The DSG automatic gearbox is often praised in the motoring press, but we’ve had mixed experiences with it. It is an inconsistent gearbox that can sometimes be brilliant, and other times be a bit of a pain in the proverbial.
Obviously the most practical Golf you can buy will be the estate-bodied version, this will give you the largest possible load space, while the relatively rare convertible will give you the least. A normal Golf hatchback has plenty of boot space though, just be aware that the car was offered in both 3 and 5-door guises, so if you need to use the back seats often you’ll be needing the 5-door for ease of entry and exit.
The Running Costs
Again, this is an area that can vary greatly depending on the Golf you’ve chosen to purchase. For a good balance, we’d recommend the 1.4-litre TSI petrol engine, which can record running costs like that of a diesel engine. And if you’re not taking frequent long trips, it could well be the best engine in the range.
Volkswagen servicing costs are traditionally quite expensive, but a full VW service history can be an attractive feature when it comes to re-sale time. However, we’re not entirely convinced that it’s worth paying dealer premiums to keep this appealing factor.
The Bad Bits
December 2009 saw a recall issued to around 4,000 cars fitted with the DSG automatic gearbox – you can check to see if a car was recalled for this here .
Look out for problems with electronics and the suspension as these are fairly common areas where faults can occur with a Golf, but be aware that some faults can be fixed with a simple software update from a VW dealership.
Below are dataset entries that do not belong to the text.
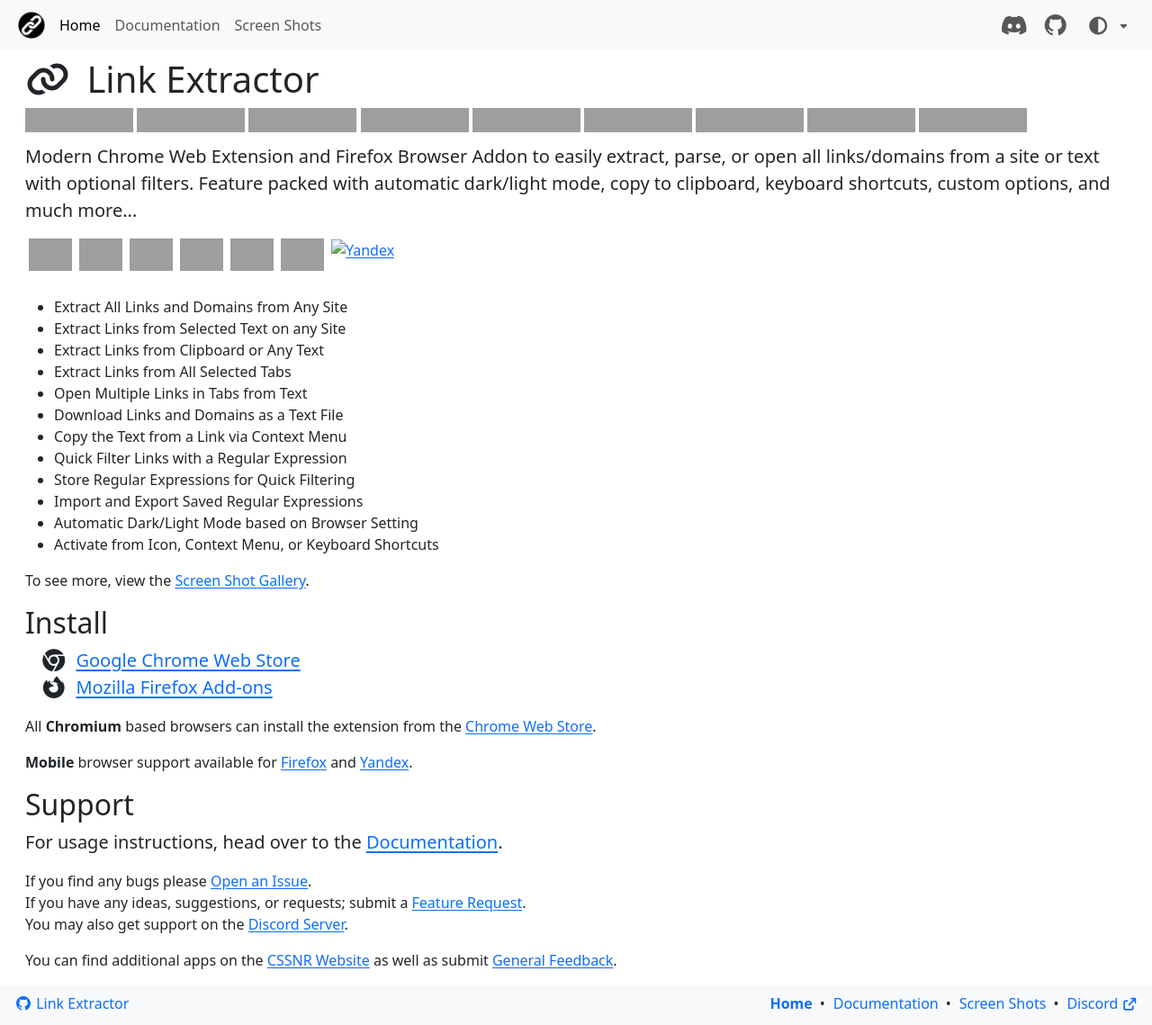
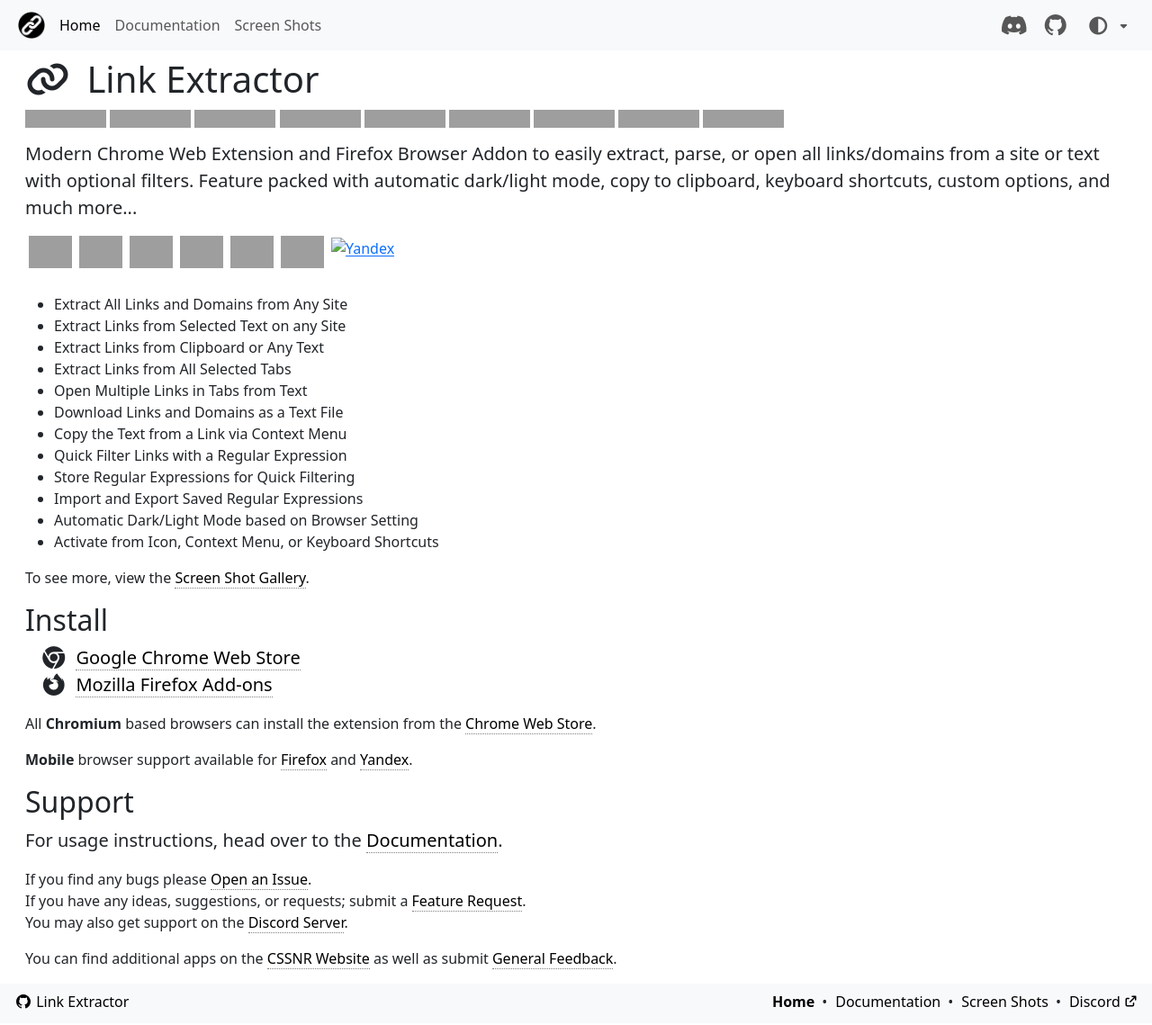
Before and after one commit to cssnr/link-extractor-site, a Jekyll site: the page built from src/html/index.html, in a window 1280 px wide. Shown: the whole page at 90% size. Built offline with Jekyll 4.4.1, drawn with Linux system fonts in a browser that asks for light colours; nearby versions of some CDN libraries; library files that are not in the unit come from our copies; comment, search, counter and statistics services are not loaded; grey boxes are pictures that could not be loaded.

Commit message:
Update Links and Build

```diff
--- a/src/_layouts/default.html
+++ b/src/_layouts/default.html
@@ -108,7 +108,7 @@
     <div class="container-fluid py-2">
         <div class="d-flex flex-column flex-md-row">
             <div class="me-md-auto mb-2 mb-md-0">
-                <a class="text-decoration-none" href="{{ site.github_url }}" target="_blank" rel="noopener">
+                <a class="link-body-emphasis text-decoration-none" href="{{ site.github_url }}" target="_blank" rel="noopener">
                     <i class="fab fa-github"></i> {{ site.site_name }}</a>
             </div>
             <div class="ms-md-auto">
@@ -116,14 +116,14 @@
                     <ol class="list-inline mb-1 d-flex flex-column flex-sm-row">
                         {% for item in site.menu %}
                             <li class="list-inline-item mb-2 mb-sm-0">
-                                <a class="text-decoration-none {% if page.title == item.name %}fw-bold{% endif %}"
+                                <a class="link-body-emphasis text-decoration-none {% if page.title == item.name %}fw-bold{% endif %}"
                                    href="{{ item.link | relative_url }}" {% if item.external %}target="_blank"{% endif %}>
                                     {{ item.name }}{% if item.external %} <i class="fa-solid fa-arrow-up-right-from-square fa-sm"></i>{% endif %}</a>
                             </li>
                         {% endfor %}
                         <li class="list-inline-item">
-                            <a class="text-decoration-none" href="{{ site.discord_invite }}" target="_blank">
-                                Discord <i class="fa-solid fa-arrow-up-right-from-square fa-sm"></i></a>
+                            <a class="link-body-emphasis text-decoration-none" href="{{ site.discord_invite }}" target="_blank">
+                                Discord <i class="fa-solid fa-arrow-up-right-from-square fa-xs"></i></a>
                         </li>
                     </ol>
                 </nav>
--- a/src/css/main.css
+++ b/src/css/main.css
@@ -37,6 +37,20 @@
     }
 }
 
+a.body-link {
+    color: rgba(var(--bs-emphasis-color-rgb), 1);
+    /*text-decoration-color: rgba(var(--bs-emphasis-color-rgb), 0.4);*/
+    border-bottom: dotted 1px rgba(var(--bs-emphasis-color-rgb), 0.5);
+    text-decoration: none;
+}
+
+a.body-link:hover {
+    color: rgba(var(--bs-emphasis-color-rgb), 0.75);
+    /*text-decoration-color: rgba(var(--bs-emphasis-color-rgb), 0.75);*/
+    border-bottom: dotted 1px rgba(var(--bs-emphasis-color-rgb), 0.75);
+    text-decoration: none;
+}
+
 /* Grow */
 .hvr-grow-lg,
 .hvr-grow {
@@ -57,7 +71,3 @@
 .hvr-grow-lg:hover {
     transform: scale(1.2);
 }
-
-.badges img {
-    min-width: 120px;
-}
--- a/src/html/index.html
+++ b/src/html/index.html
@@ -75,52 +75,52 @@
         <li>Activate from Icon, Context Menu, or Keyboard Shortcuts</li>
     </ul>
 
-    <p>To see more, view the <a href="{{ "/screenshots/" | relative_url }}">Screen Shot Gallery</a>.</p>
+    <p>To see more, view the <a class="body-link" href="{{ "/screenshots/" | relative_url }}">Screen Shot Gallery</a>.</p>
 
     <h2>Install</h2>
 
     <p class="ms-3 lead">
         <i class="fa-brands fa-chrome fa-lg me-1"></i>
-        <a href="{{ site.chrome_url }}" target="_blank" rel="noopener">Google Chrome Web Store</a>
+        <a class="body-link" href="{{ site.chrome_url }}" target="_blank" rel="noopener">Google Chrome Web Store</a>
         <br>
         <i class="fa-brands fa-firefox-browser fa-lg me-1"></i>
-        <a href="{{ site.firefox_url }}" target="_blank" rel="noopener">Mozilla Firefox Add-ons</a>
+        <a class="body-link" href="{{ site.firefox_url }}" target="_blank" rel="noopener">Mozilla Firefox Add-ons</a>
     </p>
 
     <p>
         All <b>Chromium</b> based browsers can install the extension from the
-        <a href="{{ site.chrome_url }}" target="_blank" rel="noopener">Chrome Web Store</a>.
+        <a class="body-link" href="{{ site.chrome_url }}" target="_blank" rel="noopener">Chrome Web Store</a>.
     </p>
 
     <p>
         <b>Mobile</b> browser support available for
-        <a href="{{ site.firefox_url }}" target="_blank" rel="noopener">Firefox</a> and
-        <a href="{{ site.chrome_url }}" target="_blank" rel="noopener">Yandex</a>.
+        <a class="body-link" href="{{ site.firefox_url }}" target="_blank" rel="noopener">Firefox</a> and
+        <a class="body-link" href="{{ site.chrome_url }}" target="_blank" rel="noopener">Yandex</a>.
     </p>
 
     <h2 id="support">Support</h2>
 
     <p class="lead">
         For usage instructions, head over to the
-        <a href="{{ "/docs/" | relative_url }}">Documentation</a>.
+        <a class="body-link" href="{{ "/docs/" | relative_url }}">Documentation</a>.
     </p>
 
     <p>
         If you find any bugs please
-        <a href="{{ site.github_url }}/issues" target="_blank" rel="noopener">Open an Issue</a>.
+        <a class="body-link" href="{{ site.github_url }}/issues" target="_blank" rel="noopener">Open an Issue</a>.
         <br>
         If you have any ideas, suggestions, or requests; submit a
-        <a href="{{ site.github_url }}/discussions/categories/feature-requests" target="_blank" rel="noopener">Feature Request</a>.
+        <a class="body-link" href="{{ site.github_url }}/discussions/categories/feature-requests" target="_blank" rel="noopener">Feature Request</a>.
         <br>
         You may also get support on the
-        <a href="{{ site.discord_invite }}" target="_blank" rel="noopener">Discord Server</a>.
+        <a class="body-link" href="{{ site.discord_invite }}" target="_blank" rel="noopener">Discord Server</a>.
     </p>
 
     <p>
         You can find additional apps on the
-        <a href="https://cssnr.github.io/" target="_blank" rel="noopener">CSSNR Website</a>
+        <a class="body-link" href="https://cssnr.github.io/" target="_blank" rel="noopener">CSSNR Website</a>
         as well as submit
-        <a href="{{ site.feedback_link }}" target="_blank" rel="noopener">
+        <a class="body-link" href="{{ site.feedback_link }}" target="_blank" rel="noopener">
             General Feedback</a>.
     </p>
 </div> <!-- container -->
--- a/src/html/uninstall.html
+++ b/src/html/uninstall.html
@@ -15,11 +15,11 @@
         <div class="text-center">
             <p class="mb-0">Please let us know why you uninstalled {{ site.site_name }}.</p>
             <p id="bug-report" class="mb-1 fs-3 animate__animated animate__delay-1s">
-                All <a href="{{ site.github_url }}/issues" target="_blank" rel="noopener">bugs that get reported</a> <span class="d-inline-block fw-bold">will be fixed!</span>
+                All <a class="body-link" href="{{ site.github_url }}/issues" target="_blank" rel="noopener">bugs that get reported</a> <span class="d-inline-block fw-bold">will be fixed!</span>
             </p>
             <p class="mb-2">
-                Any <a href="{{ site.github_url }}/discussions/categories/feature-requests" target="_blank" rel="noopener">Feature Requests</a> are appreciated.
-                Support is also available on <a href="{{ site.discord_invite }}" target="_blank" rel="noopener">Discord</a>.
+                Any <a class="body-link" href="{{ site.github_url }}/discussions/categories/feature-requests" target="_blank" rel="noopener">Feature Requests</a> are appreciated.
+                Support is also available on <a class="body-link" href="{{ site.discord_invite }}" target="_blank" rel="noopener">Discord</a>.
             </p>
         </div>
         {% include alerts.html %}
```
Also changed, not shown: src/css/bootstrap.scss (+12 -12 lines), src/html/docs.html (+14 -14 lines), src/js/docs.js (+6 -3 lines), src/js/uninstall.js (+5 -5 lines), .github/workflows/pages.yaml.
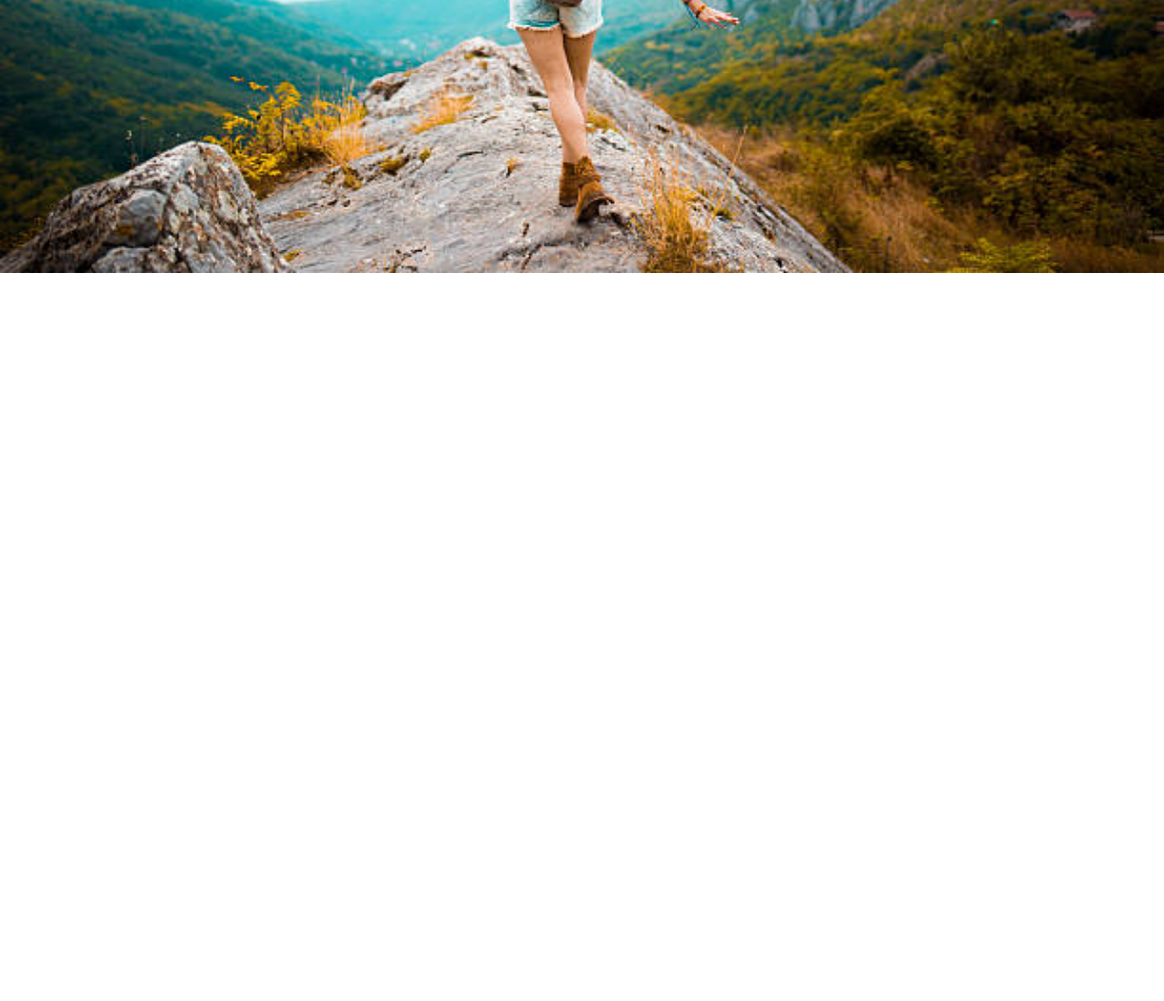
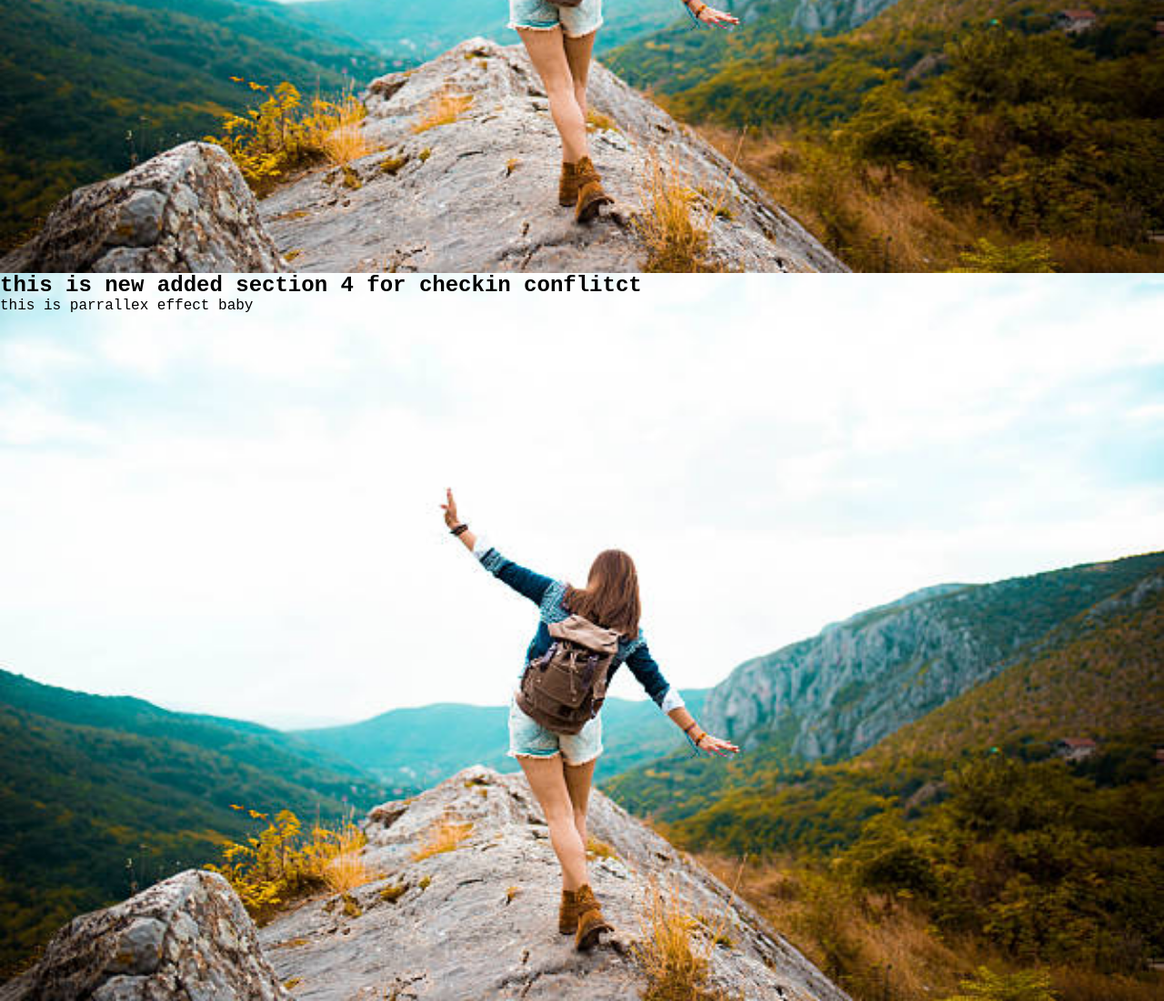
Before and after one commit to sauravpatel1206/parralex_effect, a plain HTML site: page parralexeffect.html in a window 1280 px wide. Shown: the part 3700-4800 px from the top of the page at 91% size. Before the commit the page ends 4000 px from the top, so only its background shows below. Drawn offline with Linux system fonts and the light colour scheme.

Commit message:
small changes

```diff
--- a/parralexeffect.html
+++ b/parralexeffect.html
@@ -37,6 +37,12 @@
      <section class="section-4">
       <div>
         <h2>this is new added section 4</h2>
+        <div>this is parrallex effect baby</div>
+      </div>
+     </section>
+     <section class="section-4">
+      <div>
+        <h2>this is new added section 4 for checkin conflitct</h2>
         <div>this is parrallex effect baby</div>
       </div>
      </section>
```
This is always worth a go first before more expensive fixes are considered.
The verdict, from Carsnip’s Editorial Chief, Tim Barnes-Clay:
While it’s highly unlikely you’ll be disappointed with a used Golf, fixes can be expensive, and it may well be worth considering VW-family brand models of the same age – such as the Seat Leon and Skoda Octavia. These cars are cheaper to repair when something goes wrong, even though they aren’t as desirable as that VW badge.